Welcome to the world of Minnesota Intercollegiate Athletic Conference presidents, a group of self-important ninnies so afraid of their own shadow they won't take ownership or even have the guts to speak publicly that they're considering kicking out one of their founding members.
And this is athletics-related and not at all scandalous. Imagine if it was something truly important like hazing, rape, academic fraud or financial misdeeds. These people would tunnel to the middle of the Earth, meet in a soundproof vault, take a secret vote and emerge trembling and silent in the dark of night.
Rest easy, parents dropping $45,000 a year to get your kids a private education in Minnesota, this is the kind of openness and accessibility you can expect from the highest levels of the institutions.
The MIAC presidents are considering expelling St. Thomas from their league, based on the Tommies' dominance in football. Head coach Glenn Caruso thinks nothing of rubbing inferior opponents' noses in their inferiority and that's rubbed some presidents the wrong way.
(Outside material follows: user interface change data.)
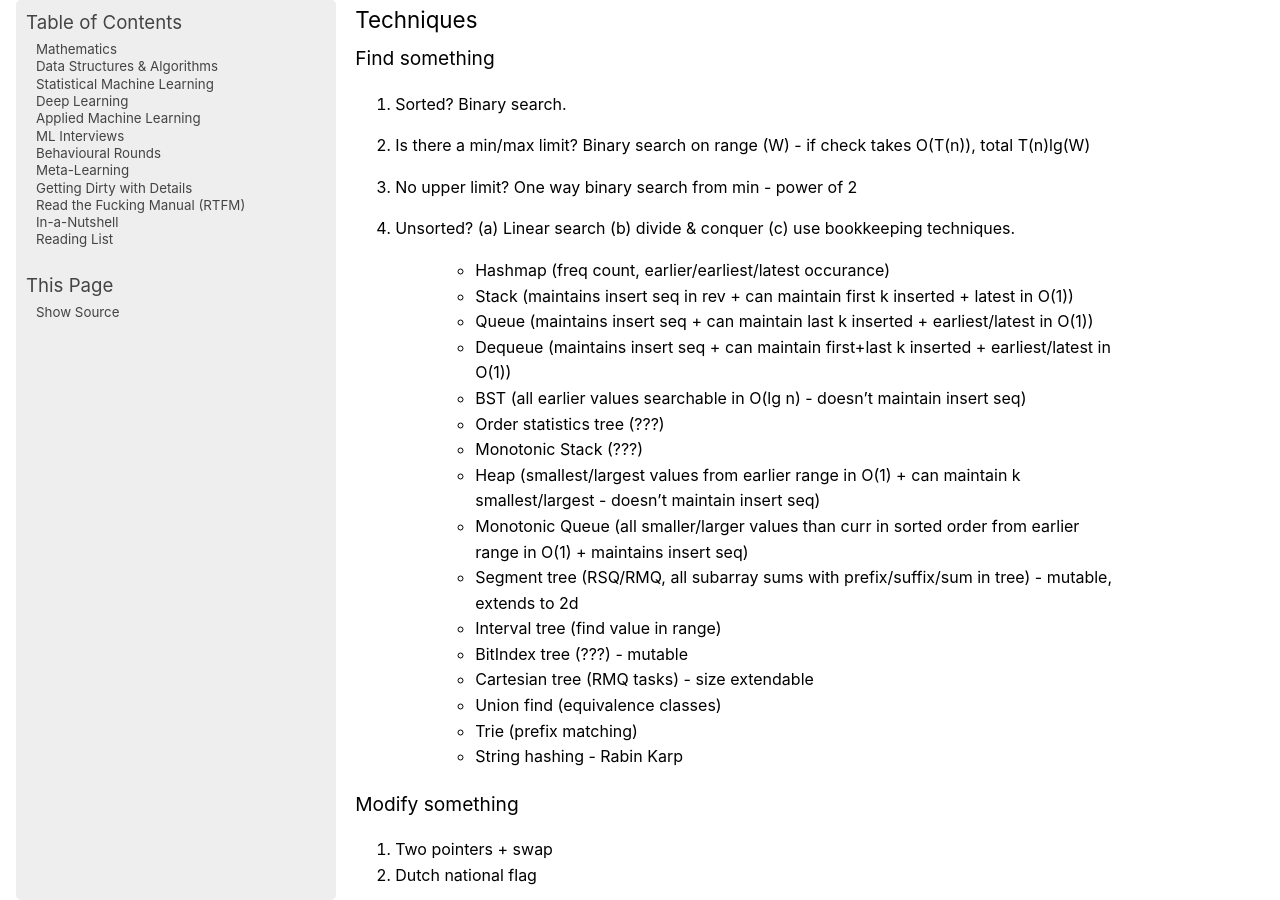
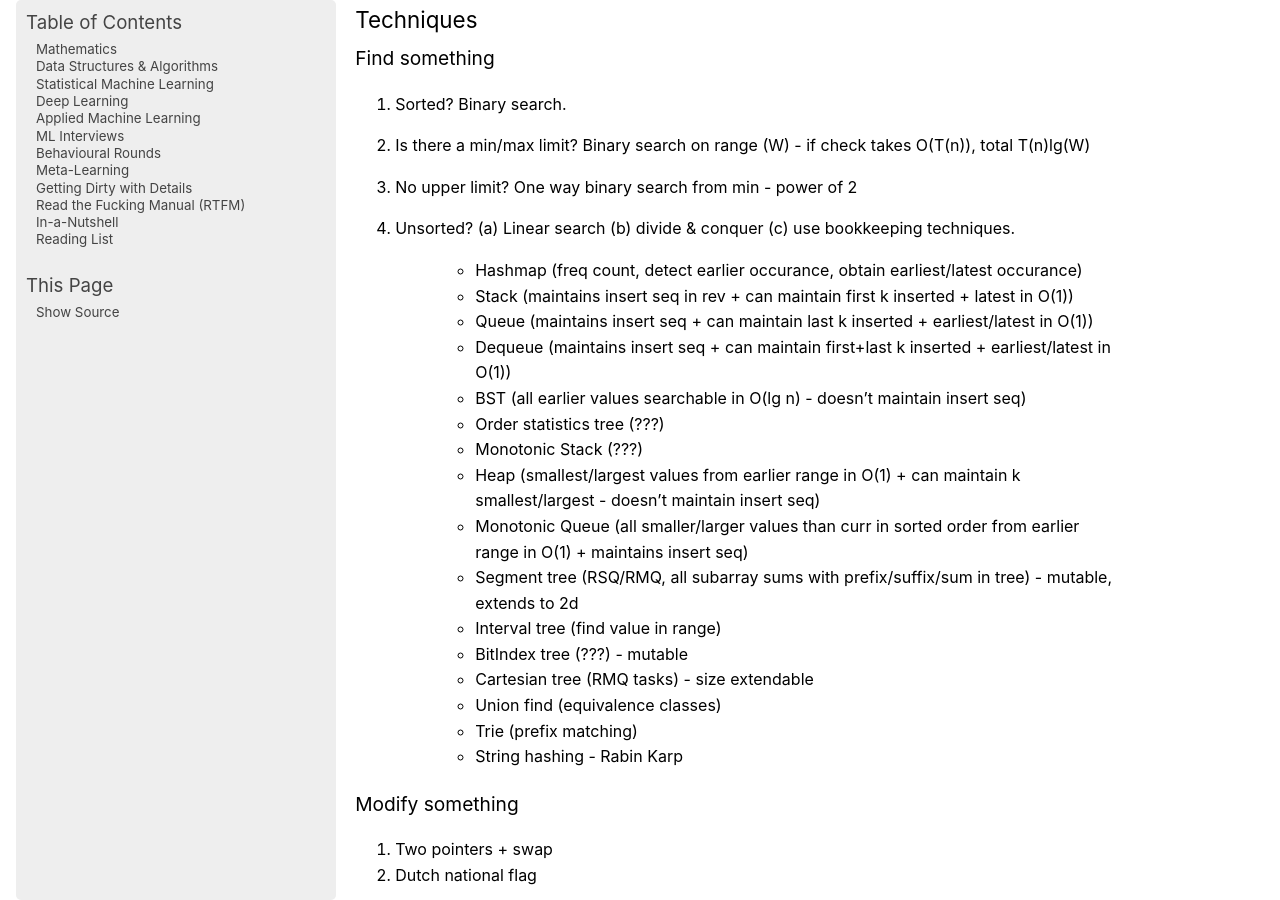
Before and after one commit to uselesstechjunks/leetcode, a Sphinx documentation site: the page built from docs/source/dsa/index.rst, in a window 1280 px wide and 900 px high, scrolled down 941 px. Built offline with Sphinx 7.4.7, drawn with Linux system fonts in a browser that asks for light colours; pages that are not in the unit, such as notebooks, are missing from menus.

Commit message:
Update index.rst

```diff
--- a/docs/source/dsa/index.rst
+++ b/docs/source/dsa/index.rst
@@ -38,7 +38,7 @@ Find something
 #. No upper limit? One way binary search from min - power of 2
 #. Unsorted? (a) Linear search (b) divide & conquer (c) use bookkeeping techniques.
 
-	- Hashmap (freq count, earlier/earliest/latest occurance)
+	- Hashmap (freq count, detect earlier occurance, obtain earliest/latest occurance)
 	- Stack (maintains insert seq in rev + can maintain first k inserted + latest in O(1))
 	- Queue (maintains insert seq + can maintain last k inserted + earliest/latest in O(1))
 	- Dequeue (maintains insert seq + can maintain first+last k inserted + earliest/latest in O(1))
```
And so, some in this insular crowd of groupthinkers has decided, let's solve a problem of unsportsmanlike conduct by one head coach by evicting the league's strongest member. A rising tide sinks all boats, or something like that.
How our local MIAC school, Concordia in Moorhead, stands is not known. The president, William Craft, has lowered the Cone of Silence like his colleagues. College and university presidents, private and public, are among the most insulated, protected and paranoid collection of influential people in America today. And usually, for no particular reason. It's baffling.
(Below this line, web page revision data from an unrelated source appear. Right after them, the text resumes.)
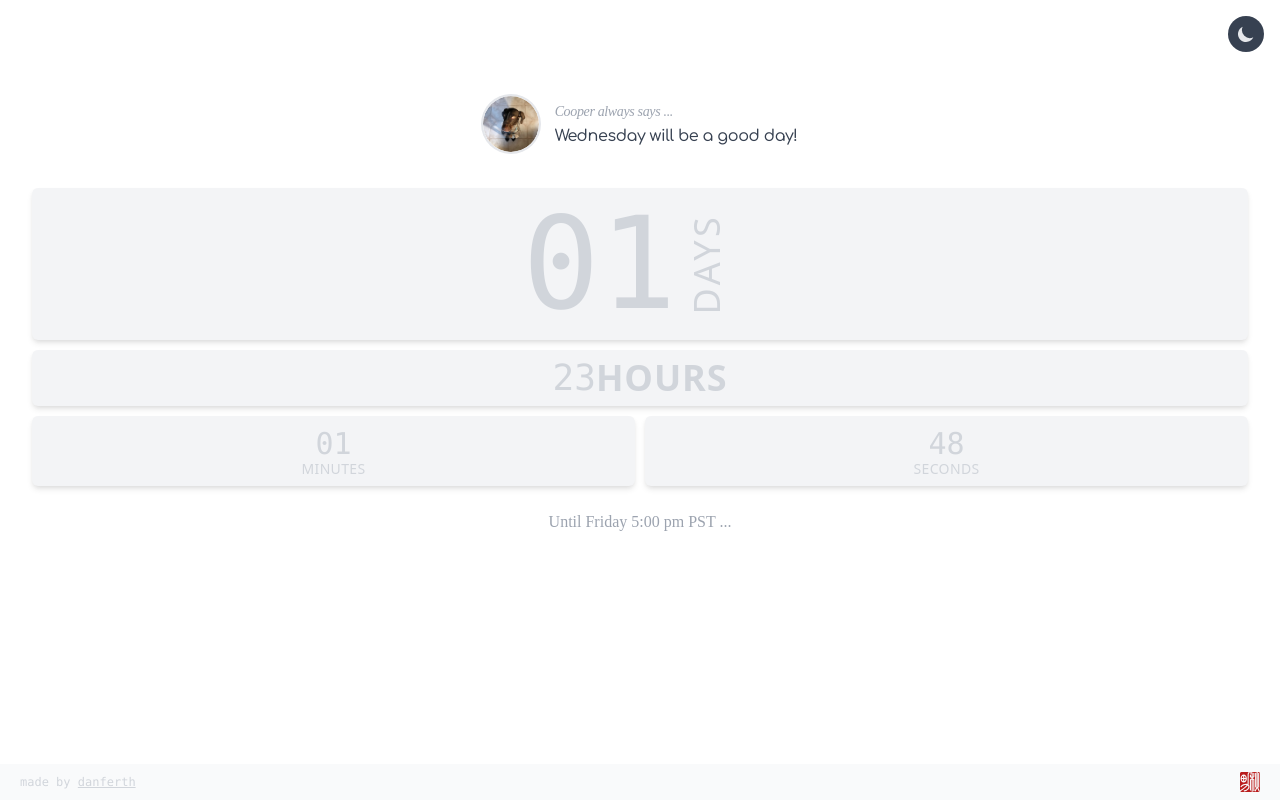
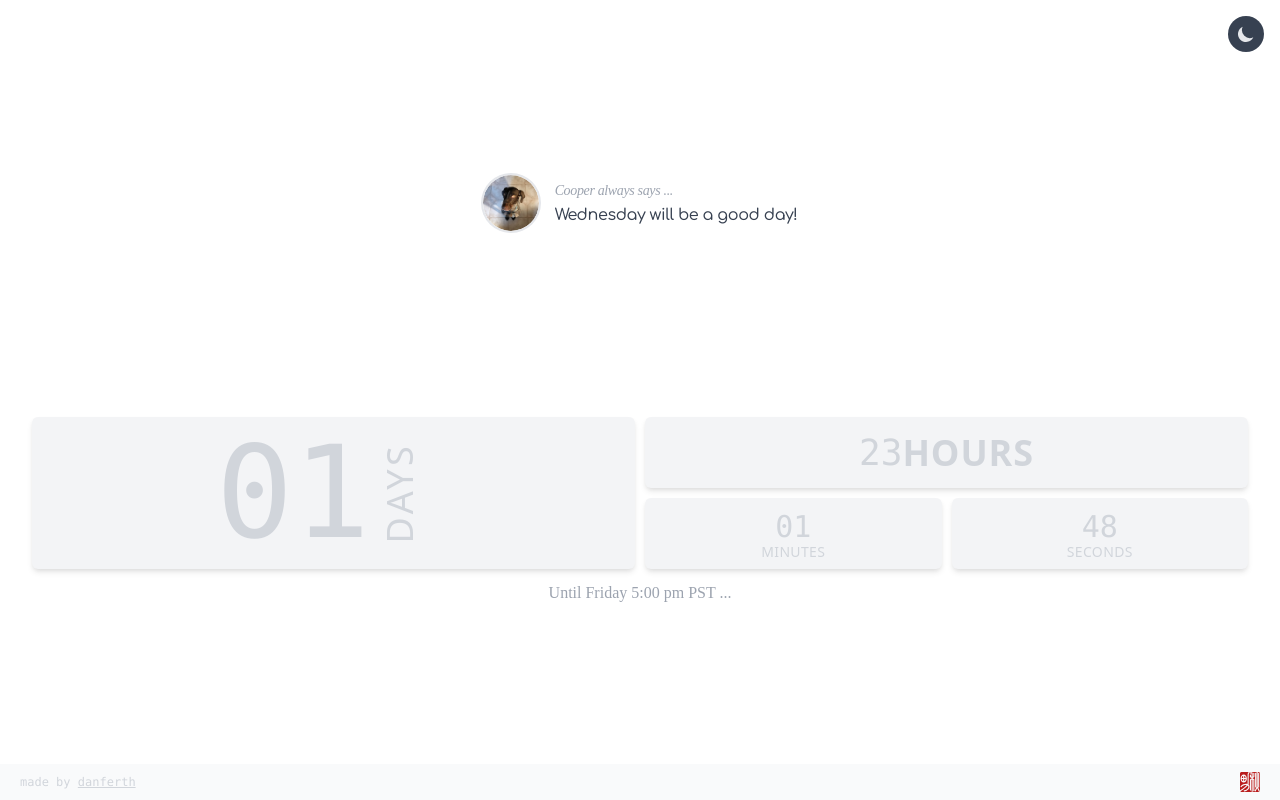
Before and after one commit to danferth/react-friday, a React (Create React App) app: page / in a window 1280 px wide. Built offline with nearby package versions, Linux system fonts and the light colour scheme; a web font is replaced by a local one; what @tailwindcss/typography would draw is missing.

Commit message:
mobile tweeks

```diff
--- a/src/App.js
+++ b/src/App.js
@@ -1,6 +1,6 @@
 import React from "react";
 import Cooper from "./components/Cooper";
-import Card from "./components/card";
+import Card from "./components/Card";
 import Footer from "./components/Footer";
 import DarkSwitch from "./components/DarkBtn";
 import { useTheme } from "./util/ThemeContext";
@@ -10,7 +10,7 @@ const App = () => {
     <React.Fragment>
       <div className={`${dark ? `dark` : ``} flex flex-col min-h-screen`}>
         <DarkSwitch />
-        <div className="flex-grow pt-20 flex flex-col items-center min-w-full z-10 bg-white dark:bg-gray-800 transition">
+        <div className="flex-grow flex flex-col items-center justify-evenly min-w-full z-10 bg-white dark:bg-gray-800 transition">
           <Cooper />
           <Card />
         </div>
--- a/src/components/Cooper.js
+++ b/src/components/Cooper.js
@@ -4,7 +4,7 @@ import { printToday } from "../util/util";
 
 const Cooper = () => {
   return (
-    <div className="flex items-center py-4 px-5 mb-5">
+    <div className="flex items-center py-4 px-5 mb-5 sm:mb-3">
       <div className="relative w-14 h-0 pt-14 rounded-full overflow-hidden ring-2 ring-gray-200 dark:ring-gray-600 transition">
         <img
           src={cooper}
--- a/src/components/card.js
+++ b/src/components/card.js
@@ -5,24 +5,24 @@ const Card = () => {
   const theCount = useRef();
   theCount.current = useCountdown();
   return (
-    <>
-      <div className="grid gap-2.5 grid-cols-2 w-full px-8">
+    <div className="w-full px-8">
+      <div className="grid gap-2.5 grid-cols-2 sm:grid-cols-4 sm:grid-rows-2">
         <Days>{theCount.current.days}</Days>
         <Hours>{theCount.current.hours}</Hours>
         <Minutes>{theCount.current.minutes}</Minutes>
         <Seconds>{theCount.current.seconds}</Seconds>
       </div>
-      <p className="cursive text-center mt-6 text-base font-medium font-serif text-gray-400 dark:text-gray-400 transition">
+      <p className="cursive text-center mt-6 sm:mt-3 text-base font-medium font-serif text-gray-400 dark:text-gray-400 transition">
         Until Friday 5:00 pm PST ...
       </p>
-    </>
+    </div>
   );
 };
 
 const Days = (props) => {
   return (
-    <Wrap col="col-span-2">
-      <div className="flex items-center justify-center py-3">
+    <Wrap grid="col-span-2 sm:col-span-2 sm:row-span-2">
+      <div className="flex items-center justify-center py-3 h-full">
         <span className="text-9xl">{props.children}</span>
         <span className="-ml-5 leading-none text-4xl text-center font-thin font-sans tracking-widest inline-block uppercase transform -rotate-90">
           days
@@ -34,8 +34,8 @@ const Days = (props) => {
 
 const Hours = (props) => {
   return (
-    <Wrap col="col-span-2">
-      <div className="text-center leading-none flex items-center justify-center py-2">
+    <Wrap grid="col-span-2 sm:col-start-3 sm:col-span-2">
+      <div className="text-center leading-none flex items-center justify-center py-2 h-full">
         <span className="text-4xl">{props.children}</span>
         <span className="text-4xl uppercase font-sans font-black tracking-wide">
           hours
@@ -47,8 +47,8 @@ const Hours = (props) => {
 
 const Minutes = (props) => {
   return (
-    <Wrap col="col-span-1">
-      <div className="flex justify-center flex-col items-center py-2.5">
+    <Wrap grid="col-span-1 sm:col-start-3 sm:col-span-1">
+      <div className="flex justify-center flex-col items-center py-2.5 h-full">
         <span className="text-3xl">{props.children}</span>
         <span className="text-sm uppercase font-sans font-light leading-none tracking-wide">
           minutes
@@ -60,8 +60,8 @@ const Minutes = (props) => {
 
 const Seconds = (props) => {
   return (
-    <Wrap col="col-span-1">
-      <div className="flex justify-center flex-col items-center py-2.5">
+    <Wrap grid="col-span-1 sm:col-start-4 sm:col-span-1">
+      <div className="flex justify-center flex-col items-center py-2.5 h-full">
         <span className="text-3xl">{props.children}</span>
         <span className="text-sm uppercase font-sans font-light leading-none tracking-wide">
           seconds
@@ -74,7 +74,7 @@ const Seconds = (props) => {
 const Wrap = (props) => {
   return (
     <div
-      className={`${props.col} rounded-md shadow-md font-mono text-gray-300 bg-gray-100 dark:text-gray-800  dark:bg-gray-700 transition`}
+      className={`${props.grid} rounded-md shadow-md font-mono text-gray-300 bg-gray-100 dark:text-gray-800  dark:bg-gray-700 transition`}
     >
       {props.children}
     </div>
```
To be clear, the MIAC is made up entirely of private institutions and the league is under no obligation to be open. Its schools are not subject to open-records laws.
But the schools do operate in the public domain, with a combined undergraduate enrollment of about 36,000 and alumni bases larger than that, so it might benefit them to be at least a smidgen forthcoming.
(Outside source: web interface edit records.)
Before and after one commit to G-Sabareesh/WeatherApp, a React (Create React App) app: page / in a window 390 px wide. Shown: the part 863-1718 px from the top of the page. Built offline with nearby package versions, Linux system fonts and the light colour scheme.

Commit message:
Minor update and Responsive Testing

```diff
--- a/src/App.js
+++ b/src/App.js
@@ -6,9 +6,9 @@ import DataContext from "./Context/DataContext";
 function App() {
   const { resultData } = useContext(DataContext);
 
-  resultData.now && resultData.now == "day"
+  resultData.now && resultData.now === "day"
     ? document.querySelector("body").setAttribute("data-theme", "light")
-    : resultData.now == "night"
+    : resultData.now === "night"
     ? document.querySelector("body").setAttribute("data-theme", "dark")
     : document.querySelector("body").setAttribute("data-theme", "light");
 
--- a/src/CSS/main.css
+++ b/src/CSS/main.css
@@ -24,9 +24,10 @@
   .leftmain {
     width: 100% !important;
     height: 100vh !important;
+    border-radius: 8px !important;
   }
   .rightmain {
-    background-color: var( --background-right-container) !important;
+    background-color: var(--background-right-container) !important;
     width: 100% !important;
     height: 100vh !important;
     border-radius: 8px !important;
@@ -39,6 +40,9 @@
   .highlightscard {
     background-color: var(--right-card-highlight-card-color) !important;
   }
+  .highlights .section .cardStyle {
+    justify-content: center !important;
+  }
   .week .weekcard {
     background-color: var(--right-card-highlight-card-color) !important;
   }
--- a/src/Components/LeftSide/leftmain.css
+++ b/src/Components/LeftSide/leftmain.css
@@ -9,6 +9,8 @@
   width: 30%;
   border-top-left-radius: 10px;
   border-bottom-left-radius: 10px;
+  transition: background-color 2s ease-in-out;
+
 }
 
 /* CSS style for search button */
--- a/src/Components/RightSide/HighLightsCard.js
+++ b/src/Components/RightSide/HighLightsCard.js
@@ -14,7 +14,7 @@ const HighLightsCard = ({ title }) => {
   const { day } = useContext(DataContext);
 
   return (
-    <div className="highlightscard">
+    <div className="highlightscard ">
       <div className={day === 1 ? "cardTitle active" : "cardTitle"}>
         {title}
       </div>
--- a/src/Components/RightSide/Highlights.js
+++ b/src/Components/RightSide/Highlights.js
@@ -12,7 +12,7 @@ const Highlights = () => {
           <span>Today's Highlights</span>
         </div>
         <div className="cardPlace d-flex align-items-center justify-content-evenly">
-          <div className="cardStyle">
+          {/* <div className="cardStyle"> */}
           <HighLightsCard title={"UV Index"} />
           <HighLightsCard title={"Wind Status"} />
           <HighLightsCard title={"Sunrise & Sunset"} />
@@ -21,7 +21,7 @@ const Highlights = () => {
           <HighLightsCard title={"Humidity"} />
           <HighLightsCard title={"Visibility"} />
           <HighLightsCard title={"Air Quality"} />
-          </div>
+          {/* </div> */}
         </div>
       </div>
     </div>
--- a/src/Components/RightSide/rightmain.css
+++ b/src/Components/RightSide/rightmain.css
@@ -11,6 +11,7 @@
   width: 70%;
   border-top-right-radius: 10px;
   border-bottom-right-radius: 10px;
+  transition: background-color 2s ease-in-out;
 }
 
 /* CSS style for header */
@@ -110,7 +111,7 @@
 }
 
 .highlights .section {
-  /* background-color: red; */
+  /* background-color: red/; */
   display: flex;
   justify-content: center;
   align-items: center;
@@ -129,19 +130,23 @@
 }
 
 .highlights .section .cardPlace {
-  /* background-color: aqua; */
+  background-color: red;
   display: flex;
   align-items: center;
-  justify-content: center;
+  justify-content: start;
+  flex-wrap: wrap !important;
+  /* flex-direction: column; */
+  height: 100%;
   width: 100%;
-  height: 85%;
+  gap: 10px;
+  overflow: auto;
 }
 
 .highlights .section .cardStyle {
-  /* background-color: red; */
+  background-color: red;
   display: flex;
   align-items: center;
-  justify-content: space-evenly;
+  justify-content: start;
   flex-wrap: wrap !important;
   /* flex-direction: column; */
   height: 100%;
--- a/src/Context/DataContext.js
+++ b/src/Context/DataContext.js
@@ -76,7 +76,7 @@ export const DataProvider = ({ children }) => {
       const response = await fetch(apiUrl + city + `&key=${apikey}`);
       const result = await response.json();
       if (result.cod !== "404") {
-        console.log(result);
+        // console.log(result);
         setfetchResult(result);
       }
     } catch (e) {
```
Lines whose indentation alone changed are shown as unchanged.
Instead, the conference office issued a press release after a meeting Thursday that read in totality: "The Minnesota Intercollegiate Athletic Conference (MIAC) Presidents' Council met on Thursday, April 18 for a discussion on philosophy, competition, and membership. The presidents of all 13 MIAC institutions attended and agreed to continue discussions at future meetings. No action was taken and no further details will be provided at this time."
What do they fear? These are highly-educated people, perfectly able to communicate their thoughts on complex issues. (Which this is not.) We must assume they choose not to because they have no capacity for transparency to their students, faculty, coaches, donors, alumni, fans or the public in general.
They are afraid of accountability. They are ninnies.
If you're going to do it, own it. Put it out there. If it is the proper decision, done for the right reasons with the greater good of the conference in mind, there is nothing to dread.
Instead, one of the great NCAA Division III conferences in the land is being threatened by the Mystic Order of Veiled Prophets of the Enchanted Realm meeting in undisclosed locations, unwilling to speak to what they're doing. This is more embarrassing than St. Thomas beating another team 97-0.